EXCERPTED RECORDS Block Start

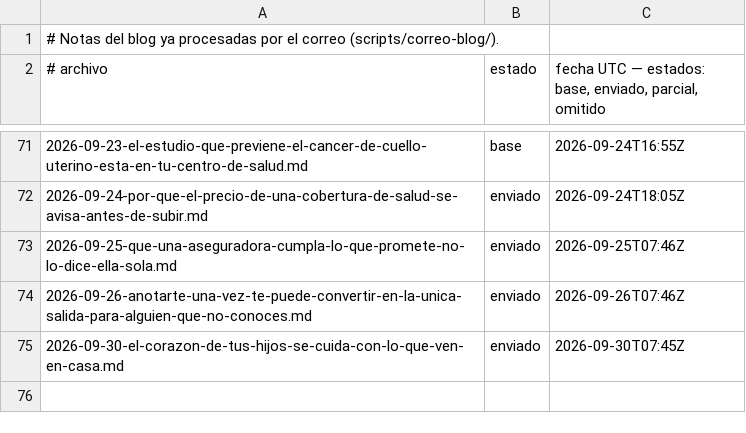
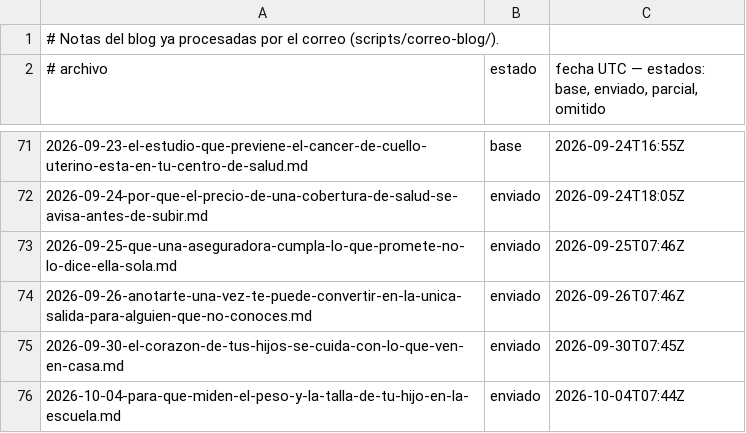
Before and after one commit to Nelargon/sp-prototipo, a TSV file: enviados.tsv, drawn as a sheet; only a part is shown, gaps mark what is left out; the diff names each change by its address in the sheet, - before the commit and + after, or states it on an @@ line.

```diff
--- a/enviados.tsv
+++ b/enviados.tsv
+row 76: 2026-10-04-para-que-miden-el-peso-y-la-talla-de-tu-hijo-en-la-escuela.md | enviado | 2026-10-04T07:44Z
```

EXCERPTED RECORDS Block End
EXCERPTED RECORDS Block Start

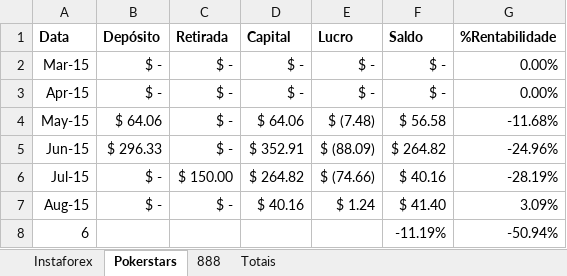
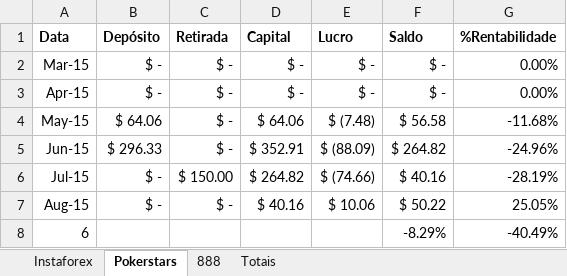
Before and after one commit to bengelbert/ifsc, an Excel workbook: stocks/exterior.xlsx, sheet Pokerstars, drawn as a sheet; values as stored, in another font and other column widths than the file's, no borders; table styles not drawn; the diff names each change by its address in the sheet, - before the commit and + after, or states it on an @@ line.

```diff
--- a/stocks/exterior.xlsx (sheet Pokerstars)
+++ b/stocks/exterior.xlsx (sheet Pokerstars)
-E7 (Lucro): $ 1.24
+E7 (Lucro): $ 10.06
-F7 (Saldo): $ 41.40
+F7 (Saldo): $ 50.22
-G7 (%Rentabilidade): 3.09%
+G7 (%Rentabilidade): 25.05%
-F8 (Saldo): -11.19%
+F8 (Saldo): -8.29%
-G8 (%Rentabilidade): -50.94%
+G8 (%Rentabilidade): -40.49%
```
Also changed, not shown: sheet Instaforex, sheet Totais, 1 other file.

EXCERPTED RECORDS Block End
EXCERPTED RECORDS Block Start

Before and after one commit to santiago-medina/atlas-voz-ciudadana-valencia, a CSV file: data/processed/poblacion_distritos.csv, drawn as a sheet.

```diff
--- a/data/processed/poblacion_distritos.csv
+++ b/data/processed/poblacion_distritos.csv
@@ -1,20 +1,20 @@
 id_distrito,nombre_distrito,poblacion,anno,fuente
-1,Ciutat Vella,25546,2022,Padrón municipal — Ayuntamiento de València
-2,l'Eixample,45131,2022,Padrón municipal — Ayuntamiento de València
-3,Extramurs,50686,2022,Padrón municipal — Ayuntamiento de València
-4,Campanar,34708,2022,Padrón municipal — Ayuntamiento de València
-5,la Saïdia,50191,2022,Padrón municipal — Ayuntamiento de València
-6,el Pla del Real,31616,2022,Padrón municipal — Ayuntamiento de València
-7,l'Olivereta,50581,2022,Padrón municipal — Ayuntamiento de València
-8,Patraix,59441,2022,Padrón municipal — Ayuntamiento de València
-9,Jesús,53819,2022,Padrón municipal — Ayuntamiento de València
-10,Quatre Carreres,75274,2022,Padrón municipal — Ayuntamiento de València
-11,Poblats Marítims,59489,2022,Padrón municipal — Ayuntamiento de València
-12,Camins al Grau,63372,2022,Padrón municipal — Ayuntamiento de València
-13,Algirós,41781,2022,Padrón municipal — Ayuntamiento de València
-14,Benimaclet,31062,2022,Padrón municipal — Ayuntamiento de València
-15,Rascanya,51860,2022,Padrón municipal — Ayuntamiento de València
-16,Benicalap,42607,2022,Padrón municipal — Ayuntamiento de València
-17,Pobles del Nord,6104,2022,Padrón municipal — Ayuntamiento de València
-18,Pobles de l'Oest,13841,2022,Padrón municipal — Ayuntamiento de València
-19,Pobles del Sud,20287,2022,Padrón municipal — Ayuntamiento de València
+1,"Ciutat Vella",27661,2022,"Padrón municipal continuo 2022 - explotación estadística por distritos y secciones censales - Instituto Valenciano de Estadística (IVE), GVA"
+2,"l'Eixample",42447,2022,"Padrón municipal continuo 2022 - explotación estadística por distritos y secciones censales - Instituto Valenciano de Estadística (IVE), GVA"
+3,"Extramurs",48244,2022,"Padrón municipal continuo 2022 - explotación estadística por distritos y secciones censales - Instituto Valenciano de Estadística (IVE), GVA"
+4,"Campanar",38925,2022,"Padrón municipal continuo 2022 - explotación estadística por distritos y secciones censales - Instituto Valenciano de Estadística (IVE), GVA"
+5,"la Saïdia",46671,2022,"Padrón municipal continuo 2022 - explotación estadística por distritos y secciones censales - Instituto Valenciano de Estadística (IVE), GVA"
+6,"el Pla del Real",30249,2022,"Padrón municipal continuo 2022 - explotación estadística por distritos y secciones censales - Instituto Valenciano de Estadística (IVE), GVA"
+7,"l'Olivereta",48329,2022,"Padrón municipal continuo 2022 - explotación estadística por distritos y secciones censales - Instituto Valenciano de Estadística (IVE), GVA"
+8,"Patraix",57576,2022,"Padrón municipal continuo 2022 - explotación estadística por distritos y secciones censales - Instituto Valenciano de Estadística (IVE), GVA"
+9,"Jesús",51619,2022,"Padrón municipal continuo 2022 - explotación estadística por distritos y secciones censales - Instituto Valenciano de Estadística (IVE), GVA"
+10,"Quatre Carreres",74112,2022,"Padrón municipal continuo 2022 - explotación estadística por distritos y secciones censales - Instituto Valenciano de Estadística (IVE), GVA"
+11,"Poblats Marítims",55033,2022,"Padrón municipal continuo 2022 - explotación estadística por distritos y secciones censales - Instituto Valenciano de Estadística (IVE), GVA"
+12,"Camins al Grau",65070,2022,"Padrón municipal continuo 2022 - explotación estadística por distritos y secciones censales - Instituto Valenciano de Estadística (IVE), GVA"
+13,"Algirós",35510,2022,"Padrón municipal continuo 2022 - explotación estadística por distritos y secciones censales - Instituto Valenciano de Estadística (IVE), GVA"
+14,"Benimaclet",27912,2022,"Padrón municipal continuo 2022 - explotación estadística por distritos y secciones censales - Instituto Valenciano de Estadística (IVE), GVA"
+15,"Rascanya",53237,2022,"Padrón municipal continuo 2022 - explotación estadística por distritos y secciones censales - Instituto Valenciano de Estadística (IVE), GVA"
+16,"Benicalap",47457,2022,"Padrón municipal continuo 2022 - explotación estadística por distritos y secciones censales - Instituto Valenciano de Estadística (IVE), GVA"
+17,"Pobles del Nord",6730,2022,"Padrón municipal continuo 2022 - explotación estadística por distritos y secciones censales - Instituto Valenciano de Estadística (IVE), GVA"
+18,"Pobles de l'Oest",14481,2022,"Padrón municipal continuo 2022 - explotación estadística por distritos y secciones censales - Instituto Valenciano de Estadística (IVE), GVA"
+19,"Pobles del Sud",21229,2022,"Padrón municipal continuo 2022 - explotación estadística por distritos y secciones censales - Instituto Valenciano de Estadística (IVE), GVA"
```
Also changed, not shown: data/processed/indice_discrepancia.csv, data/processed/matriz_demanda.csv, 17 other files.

EXCERPTED RECORDS Block End

YOUR GOAL: Could you state the number of lines above in which the word "processed" appears? Give that number by itself.

RESULT BELOW: 4